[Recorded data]
#####

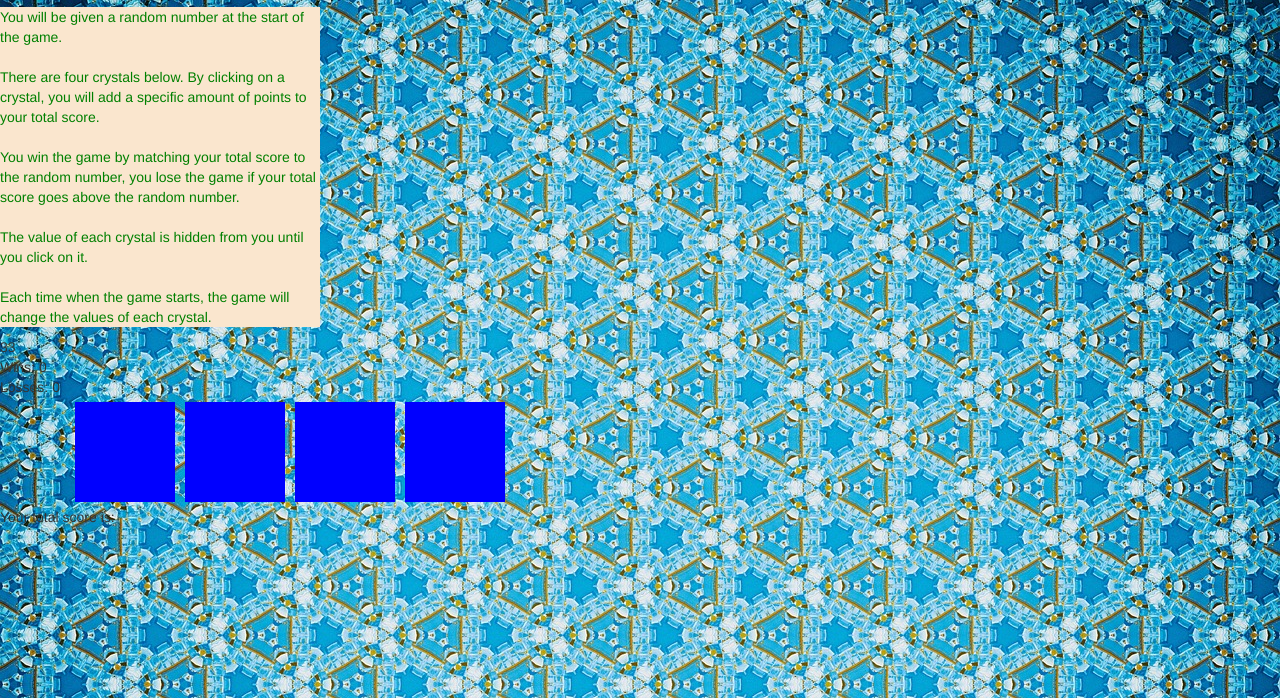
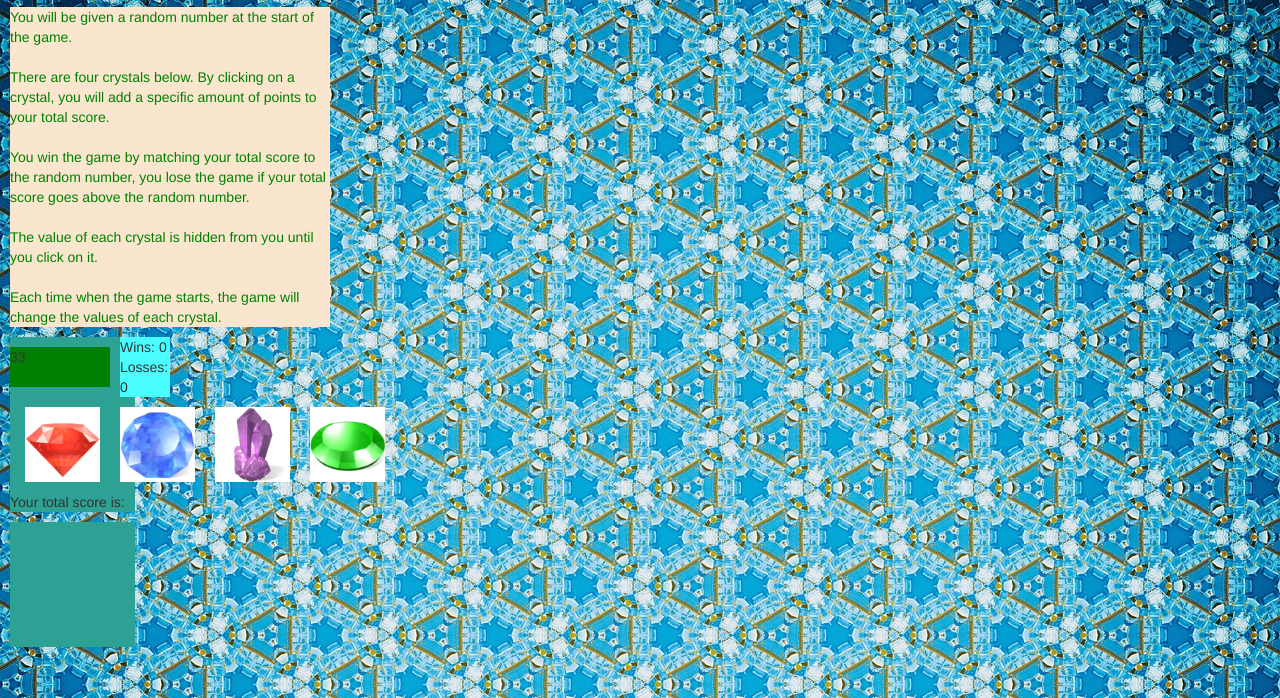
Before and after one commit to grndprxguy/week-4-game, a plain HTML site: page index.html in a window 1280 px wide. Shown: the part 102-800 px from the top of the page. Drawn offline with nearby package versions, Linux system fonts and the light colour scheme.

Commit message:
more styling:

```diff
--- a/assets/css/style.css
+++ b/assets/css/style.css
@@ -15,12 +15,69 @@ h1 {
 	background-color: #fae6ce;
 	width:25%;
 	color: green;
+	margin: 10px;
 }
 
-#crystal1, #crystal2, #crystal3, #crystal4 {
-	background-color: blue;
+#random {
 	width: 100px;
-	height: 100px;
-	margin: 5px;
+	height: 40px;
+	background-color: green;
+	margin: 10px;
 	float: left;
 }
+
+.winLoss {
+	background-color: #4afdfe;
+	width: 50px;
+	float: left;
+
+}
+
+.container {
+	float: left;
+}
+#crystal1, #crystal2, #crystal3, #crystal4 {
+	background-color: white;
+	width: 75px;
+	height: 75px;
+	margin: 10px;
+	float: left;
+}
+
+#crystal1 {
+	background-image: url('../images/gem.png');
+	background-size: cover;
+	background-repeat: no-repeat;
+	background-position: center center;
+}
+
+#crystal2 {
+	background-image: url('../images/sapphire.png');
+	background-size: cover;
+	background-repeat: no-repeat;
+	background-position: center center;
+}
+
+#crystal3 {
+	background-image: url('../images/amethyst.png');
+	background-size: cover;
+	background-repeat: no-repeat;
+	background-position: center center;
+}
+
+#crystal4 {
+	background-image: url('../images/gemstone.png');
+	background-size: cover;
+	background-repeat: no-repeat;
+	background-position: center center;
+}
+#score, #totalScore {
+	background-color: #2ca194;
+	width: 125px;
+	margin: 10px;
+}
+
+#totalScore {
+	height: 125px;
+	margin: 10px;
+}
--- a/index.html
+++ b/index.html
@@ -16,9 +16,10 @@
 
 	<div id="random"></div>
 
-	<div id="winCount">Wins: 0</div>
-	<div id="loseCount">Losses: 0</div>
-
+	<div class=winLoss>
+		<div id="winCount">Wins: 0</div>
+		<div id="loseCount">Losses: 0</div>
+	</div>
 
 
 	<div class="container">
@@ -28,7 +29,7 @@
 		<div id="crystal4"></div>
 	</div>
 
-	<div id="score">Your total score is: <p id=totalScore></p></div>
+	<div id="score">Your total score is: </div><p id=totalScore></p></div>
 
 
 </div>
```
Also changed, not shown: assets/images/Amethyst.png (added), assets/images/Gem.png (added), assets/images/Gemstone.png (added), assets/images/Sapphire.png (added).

#####

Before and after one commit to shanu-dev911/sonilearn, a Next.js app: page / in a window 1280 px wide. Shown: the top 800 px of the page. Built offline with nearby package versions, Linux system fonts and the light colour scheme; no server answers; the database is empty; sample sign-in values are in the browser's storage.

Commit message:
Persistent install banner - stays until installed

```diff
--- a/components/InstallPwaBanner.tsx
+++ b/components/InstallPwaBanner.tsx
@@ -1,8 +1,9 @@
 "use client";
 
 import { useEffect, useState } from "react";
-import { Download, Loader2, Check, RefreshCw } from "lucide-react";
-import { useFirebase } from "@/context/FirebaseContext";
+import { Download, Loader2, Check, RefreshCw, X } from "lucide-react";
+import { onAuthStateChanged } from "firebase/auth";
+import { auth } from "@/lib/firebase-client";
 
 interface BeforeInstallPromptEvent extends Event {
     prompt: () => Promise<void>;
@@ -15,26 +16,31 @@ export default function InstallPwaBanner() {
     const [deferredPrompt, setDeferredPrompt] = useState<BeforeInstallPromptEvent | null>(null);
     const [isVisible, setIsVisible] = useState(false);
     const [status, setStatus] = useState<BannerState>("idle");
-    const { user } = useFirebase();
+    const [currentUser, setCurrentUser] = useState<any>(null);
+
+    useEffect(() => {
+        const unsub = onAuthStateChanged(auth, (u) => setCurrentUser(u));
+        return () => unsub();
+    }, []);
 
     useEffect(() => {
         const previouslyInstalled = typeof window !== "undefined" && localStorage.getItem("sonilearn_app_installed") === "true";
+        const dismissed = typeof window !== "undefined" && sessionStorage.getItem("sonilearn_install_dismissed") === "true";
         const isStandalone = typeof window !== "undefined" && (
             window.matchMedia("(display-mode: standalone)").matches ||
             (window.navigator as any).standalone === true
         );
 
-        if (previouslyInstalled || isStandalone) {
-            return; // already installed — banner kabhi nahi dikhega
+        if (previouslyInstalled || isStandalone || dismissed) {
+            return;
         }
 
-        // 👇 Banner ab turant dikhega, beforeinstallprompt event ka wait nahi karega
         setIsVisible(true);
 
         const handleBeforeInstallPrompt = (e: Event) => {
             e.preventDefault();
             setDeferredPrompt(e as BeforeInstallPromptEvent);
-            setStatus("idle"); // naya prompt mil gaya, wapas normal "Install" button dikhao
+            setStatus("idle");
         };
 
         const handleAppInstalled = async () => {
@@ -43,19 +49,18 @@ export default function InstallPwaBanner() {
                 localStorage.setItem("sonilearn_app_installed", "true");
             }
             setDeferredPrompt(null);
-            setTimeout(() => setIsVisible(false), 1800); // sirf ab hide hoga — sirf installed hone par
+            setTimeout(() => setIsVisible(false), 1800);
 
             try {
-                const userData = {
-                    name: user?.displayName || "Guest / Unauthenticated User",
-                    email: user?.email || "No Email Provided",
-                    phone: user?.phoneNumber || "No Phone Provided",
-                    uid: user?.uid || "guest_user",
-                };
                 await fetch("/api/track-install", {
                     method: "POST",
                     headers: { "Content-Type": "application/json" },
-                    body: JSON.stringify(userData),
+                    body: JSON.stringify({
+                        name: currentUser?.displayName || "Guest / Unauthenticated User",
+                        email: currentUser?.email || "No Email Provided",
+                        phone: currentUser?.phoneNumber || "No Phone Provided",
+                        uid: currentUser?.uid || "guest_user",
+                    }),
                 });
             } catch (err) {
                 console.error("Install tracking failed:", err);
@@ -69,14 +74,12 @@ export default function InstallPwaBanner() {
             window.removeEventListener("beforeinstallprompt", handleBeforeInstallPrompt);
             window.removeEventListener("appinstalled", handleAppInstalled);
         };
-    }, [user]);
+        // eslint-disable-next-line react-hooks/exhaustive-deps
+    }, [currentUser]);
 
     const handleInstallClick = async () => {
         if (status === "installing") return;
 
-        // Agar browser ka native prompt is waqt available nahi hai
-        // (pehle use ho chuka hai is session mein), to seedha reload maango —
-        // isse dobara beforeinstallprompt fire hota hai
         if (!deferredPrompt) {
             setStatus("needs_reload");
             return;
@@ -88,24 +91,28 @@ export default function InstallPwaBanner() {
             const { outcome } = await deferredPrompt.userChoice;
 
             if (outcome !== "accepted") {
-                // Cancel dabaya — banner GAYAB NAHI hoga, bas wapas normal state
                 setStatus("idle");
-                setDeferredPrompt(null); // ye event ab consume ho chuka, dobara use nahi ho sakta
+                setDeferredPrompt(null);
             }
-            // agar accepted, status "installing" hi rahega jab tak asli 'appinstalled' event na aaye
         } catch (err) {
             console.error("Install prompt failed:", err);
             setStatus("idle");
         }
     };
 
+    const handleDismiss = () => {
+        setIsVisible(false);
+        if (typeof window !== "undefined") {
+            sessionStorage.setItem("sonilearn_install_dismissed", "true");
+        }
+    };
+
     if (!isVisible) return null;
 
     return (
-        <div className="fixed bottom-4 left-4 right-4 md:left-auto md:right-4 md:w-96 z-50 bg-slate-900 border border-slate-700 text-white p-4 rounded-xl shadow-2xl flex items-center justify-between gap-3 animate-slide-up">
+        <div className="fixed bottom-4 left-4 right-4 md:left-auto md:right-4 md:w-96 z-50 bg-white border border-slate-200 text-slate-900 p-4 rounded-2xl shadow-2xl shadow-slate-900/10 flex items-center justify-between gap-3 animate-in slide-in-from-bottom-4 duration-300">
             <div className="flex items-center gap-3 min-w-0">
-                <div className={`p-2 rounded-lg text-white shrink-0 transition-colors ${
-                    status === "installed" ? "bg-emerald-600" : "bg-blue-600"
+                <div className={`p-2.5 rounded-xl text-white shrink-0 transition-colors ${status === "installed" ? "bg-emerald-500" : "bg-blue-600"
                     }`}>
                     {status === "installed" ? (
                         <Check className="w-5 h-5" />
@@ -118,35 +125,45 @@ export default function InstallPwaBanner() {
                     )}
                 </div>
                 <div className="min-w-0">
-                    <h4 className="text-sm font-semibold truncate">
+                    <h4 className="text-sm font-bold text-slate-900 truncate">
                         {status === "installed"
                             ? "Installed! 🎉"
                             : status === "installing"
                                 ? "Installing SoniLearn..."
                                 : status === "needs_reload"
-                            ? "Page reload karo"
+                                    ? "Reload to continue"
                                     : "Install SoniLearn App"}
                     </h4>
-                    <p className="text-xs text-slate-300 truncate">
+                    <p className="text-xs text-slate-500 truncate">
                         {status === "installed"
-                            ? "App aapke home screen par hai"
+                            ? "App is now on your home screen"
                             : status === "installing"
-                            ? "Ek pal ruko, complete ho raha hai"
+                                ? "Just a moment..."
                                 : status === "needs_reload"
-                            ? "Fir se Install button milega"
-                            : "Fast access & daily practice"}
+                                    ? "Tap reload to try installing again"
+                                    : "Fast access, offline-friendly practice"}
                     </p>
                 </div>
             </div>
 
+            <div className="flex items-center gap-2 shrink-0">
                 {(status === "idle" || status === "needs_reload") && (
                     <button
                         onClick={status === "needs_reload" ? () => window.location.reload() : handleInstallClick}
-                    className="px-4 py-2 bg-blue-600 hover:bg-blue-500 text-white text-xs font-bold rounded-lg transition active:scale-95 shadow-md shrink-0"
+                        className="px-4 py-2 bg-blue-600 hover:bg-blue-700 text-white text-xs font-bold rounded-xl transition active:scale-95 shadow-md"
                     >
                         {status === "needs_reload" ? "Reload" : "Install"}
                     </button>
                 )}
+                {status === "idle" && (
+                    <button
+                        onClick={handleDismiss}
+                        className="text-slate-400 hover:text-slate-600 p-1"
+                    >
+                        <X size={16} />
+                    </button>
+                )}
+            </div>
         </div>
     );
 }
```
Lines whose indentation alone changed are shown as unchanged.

#####

How many lines in the records above hold the word "return"? Give only the number.

7